The first step is the most painful – cut off and remove the old edging.
Cut yourself four 10cm (5 in) lengths of wire, 18 gauge or fatter*, and bend them to right angles.
Plug in your hot glue gun and get that sucker firing.
Cut yourself four lengths of bias tape to fit the edges of your mat with at least at least 3cm (an inch) overhang on each side for you to fold over.
As you can see above I didn’t leave myself enough overhang but was saved by being able to stretch my bias tape.
I used 20mm (3/4 in) binding as it was what I had on hand (but I would’ve liked it to be a little wider – go for a 25mm (1 in) if you can).
Check that your wire fits the angle of your mat corners and then glue it in place.
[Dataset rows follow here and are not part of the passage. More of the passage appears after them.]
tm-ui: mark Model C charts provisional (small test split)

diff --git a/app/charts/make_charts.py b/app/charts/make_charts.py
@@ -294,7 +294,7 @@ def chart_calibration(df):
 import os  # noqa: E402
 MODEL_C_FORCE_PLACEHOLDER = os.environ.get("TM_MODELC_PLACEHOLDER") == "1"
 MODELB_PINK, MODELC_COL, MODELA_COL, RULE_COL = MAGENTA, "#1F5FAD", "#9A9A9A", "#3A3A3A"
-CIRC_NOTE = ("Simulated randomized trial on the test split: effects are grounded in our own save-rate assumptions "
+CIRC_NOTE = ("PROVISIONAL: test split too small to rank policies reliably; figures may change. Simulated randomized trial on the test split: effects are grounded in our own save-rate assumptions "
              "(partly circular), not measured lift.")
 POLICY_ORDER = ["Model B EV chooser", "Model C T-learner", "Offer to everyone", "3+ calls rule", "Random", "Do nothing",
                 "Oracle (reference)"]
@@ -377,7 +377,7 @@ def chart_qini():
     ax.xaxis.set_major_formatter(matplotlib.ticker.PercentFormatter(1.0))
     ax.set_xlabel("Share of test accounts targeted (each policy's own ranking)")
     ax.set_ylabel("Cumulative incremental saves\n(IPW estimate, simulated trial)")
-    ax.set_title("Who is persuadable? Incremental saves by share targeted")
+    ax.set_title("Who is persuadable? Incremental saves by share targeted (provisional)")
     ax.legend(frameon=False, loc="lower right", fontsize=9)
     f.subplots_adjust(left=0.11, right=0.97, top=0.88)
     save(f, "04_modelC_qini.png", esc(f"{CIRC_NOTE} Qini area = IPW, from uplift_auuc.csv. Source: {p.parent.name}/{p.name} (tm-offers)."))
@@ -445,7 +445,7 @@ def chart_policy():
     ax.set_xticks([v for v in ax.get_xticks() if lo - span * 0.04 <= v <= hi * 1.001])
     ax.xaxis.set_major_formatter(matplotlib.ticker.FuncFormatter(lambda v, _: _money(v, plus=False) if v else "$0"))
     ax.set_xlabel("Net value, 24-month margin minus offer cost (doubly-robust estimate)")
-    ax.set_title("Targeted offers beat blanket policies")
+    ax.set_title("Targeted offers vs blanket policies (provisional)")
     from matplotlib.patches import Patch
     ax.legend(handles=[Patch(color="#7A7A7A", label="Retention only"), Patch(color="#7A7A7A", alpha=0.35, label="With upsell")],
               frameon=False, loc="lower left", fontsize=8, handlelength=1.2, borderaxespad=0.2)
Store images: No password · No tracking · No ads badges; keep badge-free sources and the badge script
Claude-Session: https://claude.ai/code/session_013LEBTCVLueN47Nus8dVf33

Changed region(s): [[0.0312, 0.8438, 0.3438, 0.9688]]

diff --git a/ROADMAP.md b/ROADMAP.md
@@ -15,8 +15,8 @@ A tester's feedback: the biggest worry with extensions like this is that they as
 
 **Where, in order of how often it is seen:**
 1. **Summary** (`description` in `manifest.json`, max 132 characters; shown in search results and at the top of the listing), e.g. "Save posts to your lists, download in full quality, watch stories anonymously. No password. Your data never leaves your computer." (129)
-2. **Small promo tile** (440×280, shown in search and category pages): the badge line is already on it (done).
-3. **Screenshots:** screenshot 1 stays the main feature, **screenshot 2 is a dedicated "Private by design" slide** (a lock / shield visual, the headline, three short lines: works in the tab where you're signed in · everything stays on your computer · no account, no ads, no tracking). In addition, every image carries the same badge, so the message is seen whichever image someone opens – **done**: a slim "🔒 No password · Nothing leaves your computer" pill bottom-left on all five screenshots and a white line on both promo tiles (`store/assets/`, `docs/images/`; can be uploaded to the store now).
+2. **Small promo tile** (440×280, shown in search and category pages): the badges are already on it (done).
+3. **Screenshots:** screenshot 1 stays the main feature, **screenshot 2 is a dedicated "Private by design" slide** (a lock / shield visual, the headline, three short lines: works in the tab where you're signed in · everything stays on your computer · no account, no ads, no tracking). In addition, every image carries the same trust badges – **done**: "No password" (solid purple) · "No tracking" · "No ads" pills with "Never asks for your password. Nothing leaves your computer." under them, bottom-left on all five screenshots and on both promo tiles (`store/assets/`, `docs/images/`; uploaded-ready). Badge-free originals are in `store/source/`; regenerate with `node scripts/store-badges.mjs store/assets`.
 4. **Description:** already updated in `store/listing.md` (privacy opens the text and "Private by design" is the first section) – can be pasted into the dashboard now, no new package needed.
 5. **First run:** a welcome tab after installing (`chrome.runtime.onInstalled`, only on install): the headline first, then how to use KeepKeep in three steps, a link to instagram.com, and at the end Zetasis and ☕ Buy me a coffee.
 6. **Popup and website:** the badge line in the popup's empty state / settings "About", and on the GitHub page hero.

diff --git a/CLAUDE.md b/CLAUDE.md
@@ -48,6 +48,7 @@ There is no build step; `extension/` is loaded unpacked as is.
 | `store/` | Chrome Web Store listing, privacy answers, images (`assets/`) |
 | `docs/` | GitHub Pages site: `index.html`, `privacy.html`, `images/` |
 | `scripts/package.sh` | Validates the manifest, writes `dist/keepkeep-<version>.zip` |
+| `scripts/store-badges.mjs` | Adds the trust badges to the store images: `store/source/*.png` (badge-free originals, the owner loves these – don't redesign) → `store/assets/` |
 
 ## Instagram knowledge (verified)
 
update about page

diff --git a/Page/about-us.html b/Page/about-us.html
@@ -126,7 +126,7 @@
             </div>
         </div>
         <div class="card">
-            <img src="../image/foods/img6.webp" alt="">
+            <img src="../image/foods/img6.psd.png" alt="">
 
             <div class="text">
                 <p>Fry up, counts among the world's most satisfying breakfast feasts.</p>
The wire will enable you to turn down the dog-eared corners, letting your mat live another day.
Then glue down your bias tape, starting on the top side of your mat (the side that faces up). Try to line it up so that it sits just under the holes from the old edging (so you can reuse the holes for sewing).
And wrap your cut ends over the sides of the mat to keep it tidy.
Once you have all the top sides of your binding glued, give it a moment to cool. If you start pulling the tape around to the back before the glue has set your binding will shift and look most unattractive.
Then you can flip the mat over, wrap your binding over the edge (and the wire) and glue it down.
Now the fun part – blanket stitching the edge. You’re gonna need a big strong needle of some sort:
Your first stitch should go in from the back and pop out on the edge (I just used a dab of hot glue to secure the thread tail).
Then you can carry on blanket stitching along the straight edge, using the old holes if you like (much easier).
Then you might decide that your mat is looking way too Christmassy for this time of year so you might pull it all out and start again with another colour (I used DMC perle cotton No. 5 but would’ve loved to do this with kitchen twine).
With the corners, I took a stitch at the very point, which worked out nicely.
Continue around the mat to where you started and there you have it. I can’t tell you how strong the urge was to go on embellishing (cross stitching alongside that chevron) but I made myself stop because I really wasn’t sure how well the whole thing was going to hold up. After all, folks were going to be wiping their feet on this puppy.
Here it is complete and after 2 months of use. It’s stood up pretty well. Every time a corner gets out of shape you just fold your wire to fix it up.
Sometimes the stitches get scuffed and this happens:
All you have to do is push them back out to the edge and it looks great again.
If you really wanted to make it super hardy you could make your own bias tape out of canvas and use something more durable (such as sharpie pen-coloured fishing wire) to sew it up.
It’s only a small act, but I felt pretty good about repairing this doormat. By using odds and ends I had lying around the house I kept it out of landfill and saved the resources that would’ve been needed to produce a replacement.
Think of the children: save your doormats!
*Wire is sized such that the smaller the number the larger the wire. So the sizes thicker than 18 gauge are 16, 14, etc, not larger numbers as you might expect. I’ve been caught out on that before.